All lines holding the word "this" should be located in the records and copied.
═══
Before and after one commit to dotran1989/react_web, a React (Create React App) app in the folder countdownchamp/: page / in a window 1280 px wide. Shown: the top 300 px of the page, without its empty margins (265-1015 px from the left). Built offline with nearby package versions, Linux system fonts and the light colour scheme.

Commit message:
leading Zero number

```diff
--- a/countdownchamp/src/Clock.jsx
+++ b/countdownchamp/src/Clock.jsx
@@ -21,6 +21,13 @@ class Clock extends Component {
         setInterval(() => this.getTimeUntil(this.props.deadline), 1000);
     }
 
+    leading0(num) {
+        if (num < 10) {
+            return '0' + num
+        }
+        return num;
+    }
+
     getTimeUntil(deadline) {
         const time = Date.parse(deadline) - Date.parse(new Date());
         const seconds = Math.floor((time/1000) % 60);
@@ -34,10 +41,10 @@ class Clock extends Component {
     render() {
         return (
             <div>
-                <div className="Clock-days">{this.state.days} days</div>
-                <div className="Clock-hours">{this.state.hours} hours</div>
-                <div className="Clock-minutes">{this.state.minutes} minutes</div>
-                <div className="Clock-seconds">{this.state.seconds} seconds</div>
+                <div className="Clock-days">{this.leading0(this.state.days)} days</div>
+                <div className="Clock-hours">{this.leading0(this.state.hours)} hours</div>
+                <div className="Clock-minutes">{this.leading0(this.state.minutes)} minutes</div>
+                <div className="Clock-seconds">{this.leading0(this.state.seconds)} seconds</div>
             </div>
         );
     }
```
═══
# RESPONSE:
         setInterval(() => this.getTimeUntil(this.props.deadline), 1000);
-                <div className="Clock-days">{this.state.days} days</div>
-                <div className="Clock-hours">{this.state.hours} hours</div>
-                <div className="Clock-minutes">{this.state.minutes} minutes</div>
-                <div className="Clock-seconds">{this.state.seconds} seconds</div>
+                <div className="Clock-days">{this.leading0(this.state.days)} days</div>
+                <div className="Clock-hours">{this.leading0(this.state.hours)} hours</div>
+                <div className="Clock-minutes">{this.leading0(this.state.minutes)} minutes</div>
+                <div className="Clock-seconds">{this.leading0(this.state.seconds)} seconds</div>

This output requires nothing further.